▶ Your assignment: The lines to copy from the data below are those that hold the string "images".

▶ Records for this exercise:

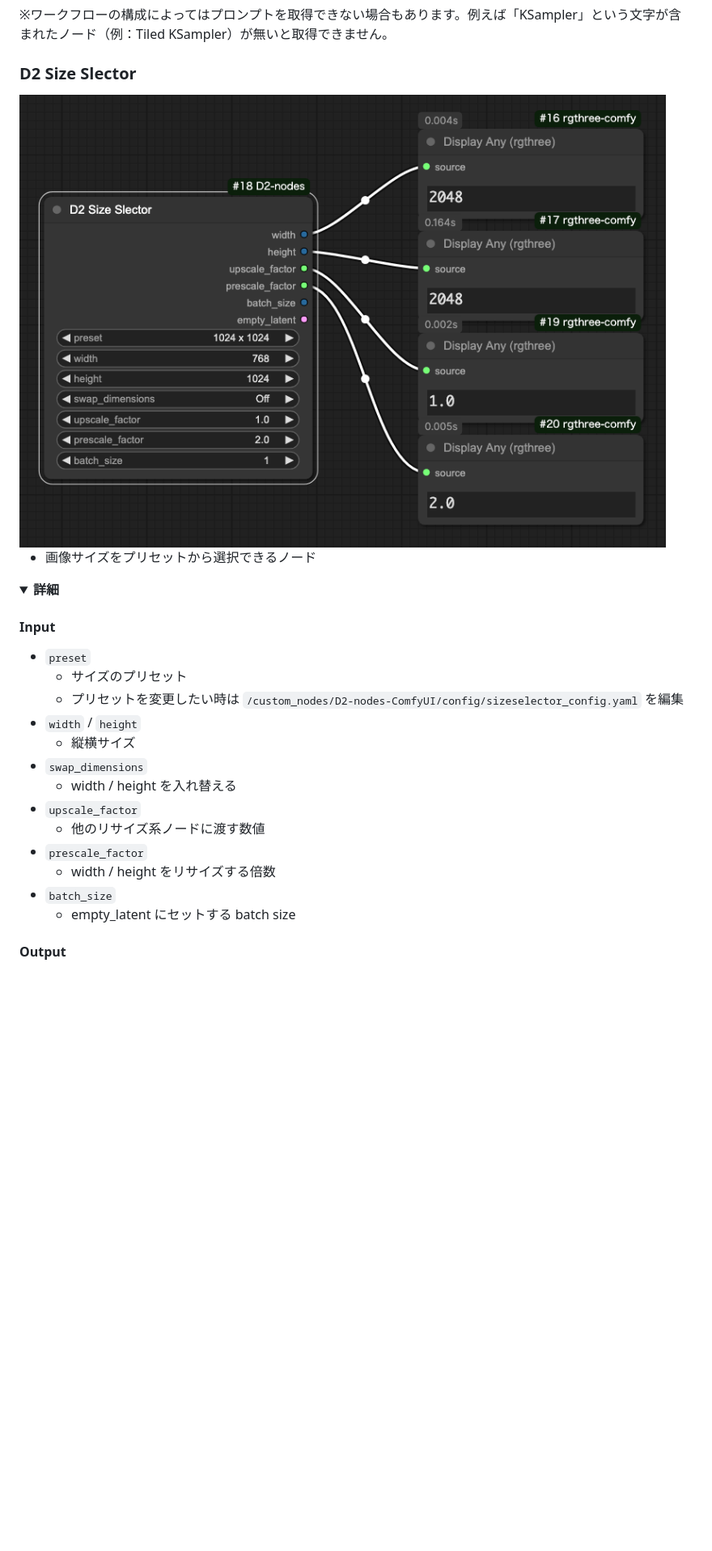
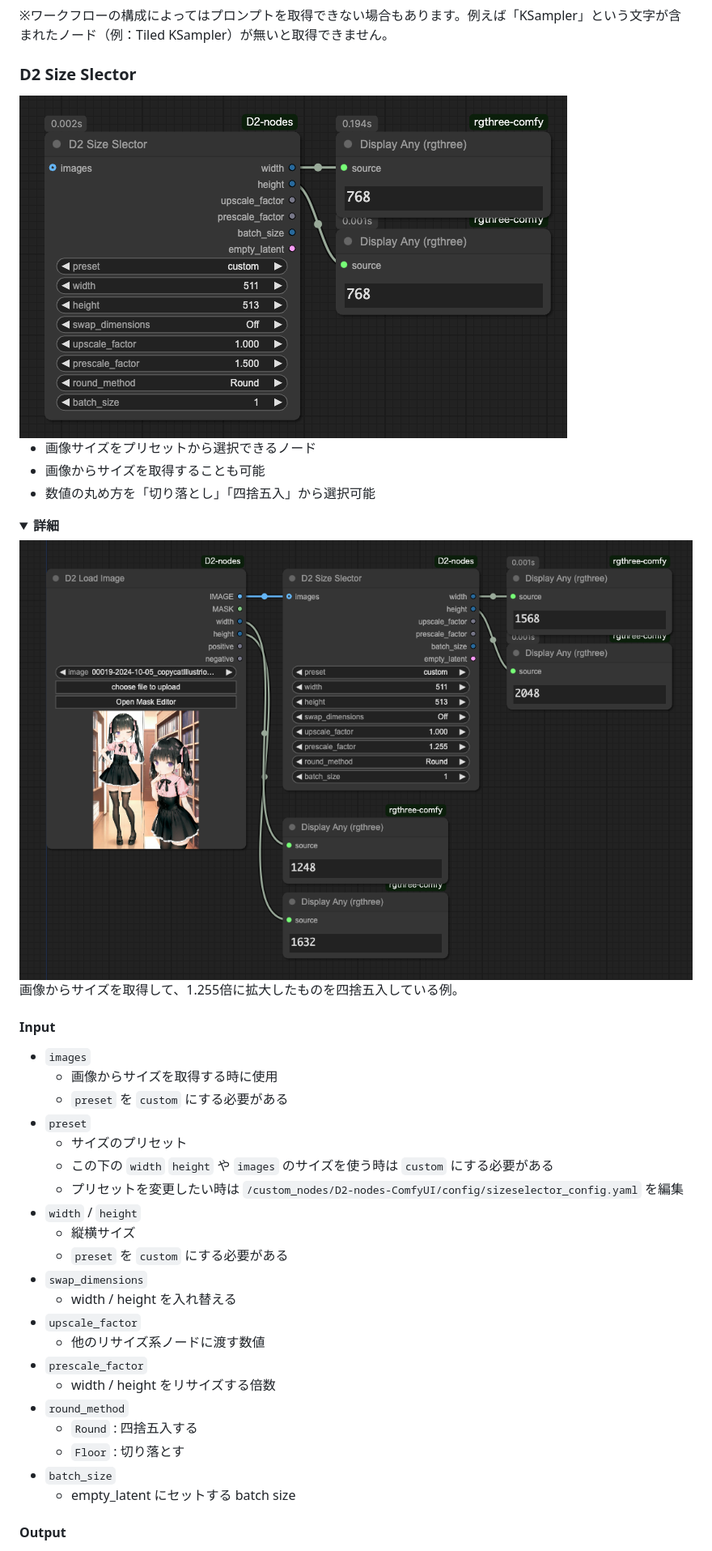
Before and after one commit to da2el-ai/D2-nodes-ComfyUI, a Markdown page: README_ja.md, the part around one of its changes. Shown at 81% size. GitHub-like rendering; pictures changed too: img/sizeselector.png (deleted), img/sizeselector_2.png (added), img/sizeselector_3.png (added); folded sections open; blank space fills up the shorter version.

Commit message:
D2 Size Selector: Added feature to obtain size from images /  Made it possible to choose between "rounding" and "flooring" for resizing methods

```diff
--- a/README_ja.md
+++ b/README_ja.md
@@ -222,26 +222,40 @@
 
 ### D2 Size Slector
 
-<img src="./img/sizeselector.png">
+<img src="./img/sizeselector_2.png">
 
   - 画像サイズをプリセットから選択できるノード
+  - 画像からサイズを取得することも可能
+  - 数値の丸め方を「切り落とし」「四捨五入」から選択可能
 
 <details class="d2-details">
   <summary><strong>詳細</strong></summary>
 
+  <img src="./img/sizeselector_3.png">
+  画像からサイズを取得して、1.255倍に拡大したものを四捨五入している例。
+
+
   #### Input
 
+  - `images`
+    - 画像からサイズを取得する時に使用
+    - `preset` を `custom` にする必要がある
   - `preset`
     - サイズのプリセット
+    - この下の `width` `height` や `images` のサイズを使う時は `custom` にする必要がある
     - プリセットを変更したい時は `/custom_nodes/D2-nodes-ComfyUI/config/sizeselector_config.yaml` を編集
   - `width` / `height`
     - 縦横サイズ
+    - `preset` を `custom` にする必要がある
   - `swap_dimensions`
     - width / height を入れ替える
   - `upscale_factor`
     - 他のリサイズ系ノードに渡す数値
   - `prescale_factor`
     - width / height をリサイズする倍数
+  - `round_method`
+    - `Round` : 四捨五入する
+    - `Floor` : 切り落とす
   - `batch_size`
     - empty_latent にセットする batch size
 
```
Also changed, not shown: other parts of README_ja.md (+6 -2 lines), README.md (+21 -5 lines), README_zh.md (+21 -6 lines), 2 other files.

▶ Output below:
D2 Size Selector: Added feature to obtain size from images /  Made it possible to choose between "rounding" and "flooring" for resizing methods
+  - `images`
+    - この下の `width` `height` や `images` のサイズを使う時は `custom` にする必要がある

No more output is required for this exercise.